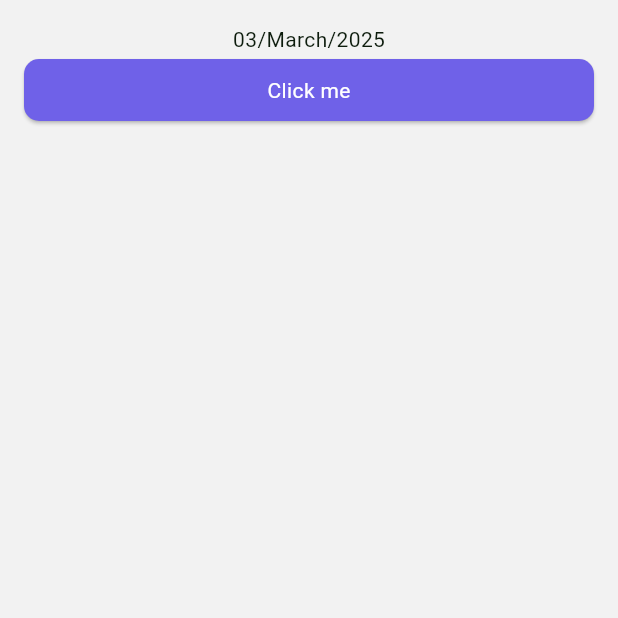
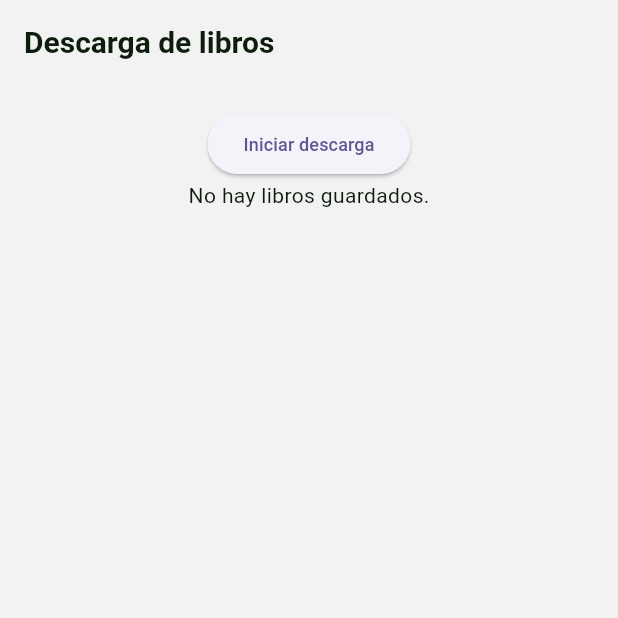
Before and after one commit to ibrhm-jz/massive-download-app, a Flutter app: the screen it shows after launch, on a phone screen of 412 x 824 dp, the top half of it. Run offline on Flutter 3.47's test engine with Material 3 defaults, Android fonts, the phone set to English and light mode, and no system bars; our stand-ins replace auto_route, bloc, equatable, floor, flutter_bloc, flutter_dotenv and 6 more; accounts and stored records are empty; generated files the repository leaves out were written again; Roboto replaces fonts that are missing (Aveniir).

Commit message:
prototype-v1

```diff
--- /dev/null
+++ b/lib/application/book/book_state.dart
@@ -0,0 +1,57 @@
+// part of 'book_cubit.dart';
+
+// abstract class BookState extends Equatable {
+//   @override
+//   List<Object> get props => [];
+// }
+
+// class BookInitial extends BookState {}
+
+// class BookLoading extends BookState {
+//   final int progress;
+//   BookLoading(this.progress);
+
+//   @override
+//   List<Object> get props => [progress];
+// }
+
+// class BookLoaded extends BookState {}
+
+// class BookError extends BookState {
+//   final String message;
+//   BookError(this.message);
+
+//   @override
+//   List<Object> get props => [message];
+// }
+
+import 'package:equatable/equatable.dart';
+
+abstract class BookState extends Equatable {}
+
+class BookInitial extends BookState {
+  List<Object> get props => [];
+}
+
+class BookLoading extends BookState {
+  final double progress;
+  BookLoading(this.progress);
+
+  @override
+  List<Object> get props => [progress];
+}
+
+class BookLoaded extends BookState {
+  final List<dynamic> books;
+  BookLoaded(this.books);
+  @override
+  List<Object> get props => [books];
+}
+
+class BookError extends BookState {
+  final String message;
+  BookError(this.message);
+
+  @override
+  List<Object> get props => [message];
+}
--- a/lib/config/database.dart
+++ b/lib/config/database.dart
@@ -3,10 +3,11 @@ import 'dart:async';
 import 'package:floor/floor.dart';
 import 'package:flutter_exam/data/datasources/books/book_datasource.dart';
 import 'package:flutter_exam/data/models/books/book_local_model.dart';
+import 'package:flutter_exam/data/utils/string_list_coverter.dart';
 import 'package:sqflite/sqflite.dart' as sqflite;
 
 part 'database.g.dart'; // the generated code will be there
-
+@TypeConverters([StringListConverter])
 @Database(version: 1, entities: [BookLocalModel])
 abstract class AppDatabase extends FloorDatabase {
   BookDataSource get bookDao;
--- a/lib/data/datasources/books/book_datasource.dart
+++ b/lib/data/datasources/books/book_datasource.dart
@@ -6,10 +6,10 @@ abstract class BookDataSource {
   @Insert(onConflict: OnConflictStrategy.replace)
   Future<void> insertBooks(List<BookLocalModel> books);
 
-  @Query('SELECT * FROM BookLocalModel ORDER BY title ASC')
+  @Query('SELECT * FROM books  ORDER BY title ASC')
   Future<List<BookLocalModel>> getAllBooks();
 
-  @Query('SELECT * FROM BookLocalModel WHERE id = :id')
+  @Query('SELECT * FROM books  WHERE id = :id')
   Future<BookLocalModel?> getBookById(int id);
 
   @insert
--- a/lib/data/models/books/book_local_model.dart
+++ b/lib/data/models/books/book_local_model.dart
@@ -1,17 +1,41 @@
 import 'package:floor/floor.dart';
 
-@entity
+@Entity(tableName: 'books')
 class BookLocalModel {
   @PrimaryKey(autoGenerate: true)
   final int? id;
-  final String title;
-  final String author;
-  final String coverUrl;
+
+  final List<String> authorKey;
+  final List<String> authorName;
+  final String? coverEditionKey;
+  final int? coverI;
+  final int? editionCount;
+  final int? firstPublishYear;
+  final List<String> ia;
+  final String? iaCollectionS;
+  final String? key;
+  final List<String> language;
+  final String? lendingEditionS;
+  final String? lendingIdentifierS;
+  final String? title;
 
   BookLocalModel({
     this.id,
-    required this.title,
-    required this.author,
-    required this.coverUrl,
+    required this.authorKey,
+    required this.authorName,
+    this.coverEditionKey,
+    this.coverI,
+    this.editionCount,
+    this.firstPublishYear,
+    required this.ia,
+    this.iaCollectionS,
+    this.key,
+    required this.language,
+    this.lendingEditionS,
+    this.lendingIdentifierS,
+    this.title,
   });
+    String getAuthorProfile() {
+    return "https://covers.openlibrary.org/b/id/${coverI}-L.jpg";
+  }
 }
--- a/lib/data/utils/http_client.dart
+++ b/lib/data/utils/http_client.dart
@@ -128,11 +128,10 @@ class HttpClient {
   }) async {
     final url = Uri.parse(Enviroments.apiUrl + endpoint)
         .replace(queryParameters: params);
+
     final response = await http.get(
       url,
-      headers: {
-        'Content-Type': 'application/json'
-      },
+      headers: {'Content-Type': 'application/json'},
     );
     if (Enviroments.isDebug) {
       final Logger logger = Logger();
@@ -160,5 +159,4 @@ class HttpClient {
       return Uri.https(baseUri.host, path, params);
     }
   }
-
 }
--- a/lib/domain/interfaces/i_book_repository.dart
+++ b/lib/domain/interfaces/i_book_repository.dart
@@ -1,10 +1,11 @@
 import 'package:flutter_exam/core/errors/operation_failure.dart';
+import 'package:flutter_exam/data/models/api_models/book_response_model.dart';
 import 'package:fpdart/fpdart.dart';
 import 'package:injectable/injectable.dart';
 
 @factoryMethod
 abstract class IBookRepository {
-  Future<Either<OperationFailure, List<dynamic>>> getBooks({
+  Future<Either<OperationFailure, List<BookResponseModel>>> getBooks({
     required String q,
     required int page,
     int limit = 100,
--- a/lib/main.dart
+++ b/lib/main.dart
@@ -1,14 +1,12 @@
 import 'package:flutter/material.dart';
 import 'package:flutter/services.dart';
 import 'package:flutter_dotenv/flutter_dotenv.dart';
-import 'package:flutter_exam/config/database.dart';
 import 'package:flutter_exam/config/injection.dart';
-import 'package:flutter_exam/data/models/books/book_local_model.dart';
 import 'package:flutter_exam/presentation/providers/book_provider.dart';
 import 'package:flutter_exam/router/router.dart';
 import 'package:flutter_exam/theme/app_theme.dart';
+import 'package:flutter_gen/gen_l10n/app_localizations.dart';
 import 'package:intl/date_symbol_data_local.dart';
-import 'package:flutter_gen/gen_l10n/app_localizations.dart';
 import 'package:provider/provider.dart';
 
 void main() async {
@@ -26,12 +24,15 @@ void main() async {
   // for (var p in people) {
   //   print("ID: ${p.id}, Name: ${p.author}, Age: ${p.title}");
   // }
-  runApp(MyApp());
+  runApp(MyApp(
+
+  ));
 }
 
 class MyApp extends StatelessWidget {
-  MyApp({super.key});
+  MyApp({super.key, });
   final appRouter = AppRouter();
+  //final BookDataSource dao;
   @override
   Widget build(BuildContext context) {
     SystemChrome.setSystemUIOverlayStyle(SystemUiOverlayStyle.dark);
@@ -39,7 +40,7 @@ class MyApp extends StatelessWidget {
 
     return MultiProvider(
         providers: [
-          ChangeNotifierProvider(create: (_) => BookProvider()),
+            ChangeNotifierProvider(create: (_) => getIt<BookProvider>()),
         ],
         builder: (context, _) {
           return MaterialApp.router(
--- /dev/null
+++ b/lib/presentation/pages/download/download_page.dart
@@ -0,0 +1,32 @@
+import 'package:auto_route/auto_route.dart';
+import 'package:flutter/material.dart';
+import 'package:flutter_bloc/flutter_bloc.dart';
+import 'package:flutter_exam/application/book/book_cubit.dart';
+import 'package:flutter_exam/config/injection.dart';
+import 'package:flutter_exam/domain/interfaces/i_book_repository.dart';
+import 'package:flutter_exam/presentation/pages/download/screens/download_screen.dart';
+import 'package:flutter_exam/presentation/providers/book_provider.dart';
+import 'package:flutter_exam/presentation/utils/responsive_layout.dart';
+
+@RoutePage()
+class DownloadPage extends StatefulWidget {
+  const DownloadPage({super.key});
+
+  @override
+  State<DownloadPage> createState() => _DownloadPageState();
+}
+
+class _DownloadPageState extends State<DownloadPage> {
+  @override
+  Widget build(BuildContext context) {
+    return ResponsiveLayout(
+      mobile: BlocProvider(
+        create: (context) => BookCubit(
+          bookRepository: getIt<IBookRepository>(),
+          bookProvider: context.read<BookProvider>(),
+        ),
+        child: const DownloadScreen(),
+      ),
+    );
+  }
+}
--- /dev/null
+++ b/lib/presentation/pages/download/screens/download_screen.dart
@@ -0,0 +1,136 @@
+import 'package:flutter/material.dart';
+import 'package:flutter_bloc/flutter_bloc.dart';
+import 'package:flutter_exam/application/book/book_cubit.dart';
+import 'package:flutter_exam/application/book/book_state.dart';
+import 'package:flutter_exam/data/models/books/book_local_model.dart';
+import 'package:flutter_exam/presentation/providers/book_provider.dart';
+import 'package:flutter_exam/presentation/widgets/default_button.dart';
+import 'package:flutter_exam/presentation/widgets/default_padding.dart';
+import 'package:provider/provider.dart';
+
+class DownloadScreen extends StatelessWidget {
+  const DownloadScreen({super.key});
+
+  @override
+  Widget build(BuildContext context) {
+    return Scaffold(
+      appBar: AppBar(title: const Text('Descarga de libros')),
+      body: DefaultPadding(
+        child: Column(
+          children: [
+            BlocBuilder<BookCubit, BookState>(builder: (context, state) {
+              if (state is BookInitial) {
+                return Center(
+                  child: ElevatedButton(
+                    onPressed: () {
+                      context.read<BookCubit>().getBooksFromAPIAsync();
+                    },
+                    child: const Text('Iniciar descarga'),
+                  ),
+                );
+              } else if (state is BookLoading) {
+                return Center(
+                  child: Column(
+                    mainAxisAlignment: MainAxisAlignment.center,
+                    children: [
+                      const Icon(Icons.download),
+                      LinearProgressIndicator(value: (state.progress) / 100),
+                      const SizedBox(height: 10),
+                      Text(
+                        state.progress == 100
+                            ? '¡Descarga completa!'
+                            : 'Descargando... ${(state.progress).toStringAsFixed(1)}%',
+                      ),
+                    ],
+                  ),
+                );
+              } else if (state is BookLoaded) {
+                return const Center(child: Text('Descarga completa'));
+              } else if (state is BookError) {
+                return Center(child: Text('Error: ${state.message}'));
+              }
+              return const SizedBox.shrink();
+            }),
+            Consumer<BookProvider>(builder: (context, bookProvider, child) {
+              if (!bookProvider.isInitialized) {
+                return const Center(child: CircularProgressIndicator());
+              }
+
+              List<BookLocalModel> books = bookProvider.books;
+              print("Libros en el provider: ${books.length}");
+
+              if (books.isEmpty) {
+                return const Center(child: Text('No hay libros guardados.'));
+              }
+              return Expanded(
+                child: GridView.builder(
+                  gridDelegate: SliverGridDelegateWithFixedCrossAxisCount(
+                    crossAxisCount: 2,
+                    crossAxisSpacing: 10,
+                    childAspectRatio: MediaQuery.of(context).size.width /
+                        (MediaQuery.of(context).size.height / 1),
+                  ),
+                  itemCount: books.length,
+                  itemBuilder: (context, index) {
+                    final book = books[index];
+                    return Stack(
+                      children: [
+                        Column(
+                          mainAxisAlignment: MainAxisAlignment.center,
+                          crossAxisAlignment: CrossAxisAlignment.center,
+                          children: [
+                            ConstrainedBox(
+                              constraints: const BoxConstraints(
+                                maxHeight: 200,
+                              ),
+                              child: Image.network(
+                                book.getAuthorProfile(),
+                                fit: BoxFit.scaleDown,
+                              ),
+                            ),
+                            Text(
+                              book.title ?? "",
+                              style: Theme.of(context)
+                                  .textTheme
+                                  .bodyLarge
+                                  ?.copyWith(
+                                    fontWeight: FontWeight.bold,
+                                  ),
+                              textAlign: TextAlign.center,
+                              overflow: TextOverflow.ellipsis,
+                            ),
+                            DefaultButton(text: 'Ver mas', onPressed: () {})
+                          ],
+                        ),
+                        Positioned(
+                          right: 0,
+                          top: 8,
+                          child: IconButton(
+                            onPressed: () async {
+                              await bookProvider.deleteBook(book);
+                            },
+                            icon: Container(
+                              width: 30,
+                              height: 30,
+                              decoration: BoxDecoration(
+                                color: Colors.black.withOpacity(
+                                    0.6), // Fondo opaco para visibilidad
+                                borderRadius: BorderRadius.circular(100),
+                              ),
+                              child: const Icon(Icons.close,
+                                  color: Colors.white, size: 18),
+                            ),
+                          ),
+                        ),
+                      ],
+                    );
+                  },
+                ),
+              );
+            }),
+          ],
+        ),
+      ),
+    );
+  }
+}
--- a/lib/presentation/pages/welcome/screens/welcome_screen.dart
+++ b/lib/presentation/pages/welcome/screens/welcome_screen.dart
@@ -1,18 +1,14 @@
 import 'package:flutter/material.dart';
 import 'package:flutter_exam/domain/enums/locale_language.dart';
-import 'package:flutter_exam/presentation/providers/book_provider.dart';
 import 'package:flutter_exam/presentation/utils/locale_format.dart';
-import 'package:flutter_exam/presentation/widgets/default_button.dart';
 import 'package:flutter_exam/presentation/widgets/default_padding.dart';
-import 'package:provider/provider.dart';
 
 class WelcomeScreen extends StatelessWidget {
   const WelcomeScreen({super.key});
 
   @override
   Widget build(BuildContext context) {
-    BookProvider bookProvider =
-        Provider.of<BookProvider>(context, listen: false);
+
     DateTime now = DateTime.now();
     return Scaffold(
       body: DefaultPadding(
@@ -20,9 +16,6 @@ class WelcomeScreen extends StatelessWidget {
         children: [
           Text(
               LocalFormat.instance.formattDateNumber(now, locale: Language.en)),
-          DefaultButton(text: 'Click me', onPressed: () async{
-            await bookProvider.getBooksFromAPIAsync();
-          }),
         ],
       )),
     );
--- a/lib/router/router.dart
+++ b/lib/router/router.dart
@@ -1,6 +1,5 @@
 import 'package:auto_route/auto_route.dart';
 import 'package:flutter_exam/router/router.gr.dart';
-
 
 @AutoRouterConfig()
 class AppRouter extends RootStackRouter {
@@ -9,8 +8,11 @@ class AppRouter extends RootStackRouter {
         AutoRoute(
           page: WelcomeRoute.page,
           path: '/Welcome',
+        ),
+        AutoRoute(
+          page: DownloadRoute.page,
+          path: '/Download',
           initial: true,
         ),
-
       ];
 }
--- a/pubspec.yaml
+++ b/pubspec.yaml
@@ -52,6 +52,9 @@ dependencies:
   fpdart: ^1.1.0
   floor: ^1.5.0
   provider: ^6.1.1
+  flutter_bloc: ^9.1.0
+  equatable: ^2.0.7
+  uuid: ^3.0.6
 
 dev_dependencies:
   flutter_test:
```
Also changed, not shown: lib/application/book/book_cubit.dart (added, +100 -0 lines), lib/data/models/api_models/book_response_model.dart (+13 -6 lines), lib/data/repositories/book_repository.dart (+22 -14 lines), lib/data/utils/string_list_coverter.dart (added, +16 -0 lines), lib/presentation/pages/details/details_page.dart (added, +33 -0 lines), lib/presentation/pages/details/sreens/details_screen.dart (added, +10 -0 lines), lib/presentation/providers/book_provider.dart (+50 -7 lines), pubspec.lock.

EXERCISE INSTRUCTIONS:
Count the lines in the entries above where the string "required" shows up, and give that number only.

ANSWER TO THIS TASK:
9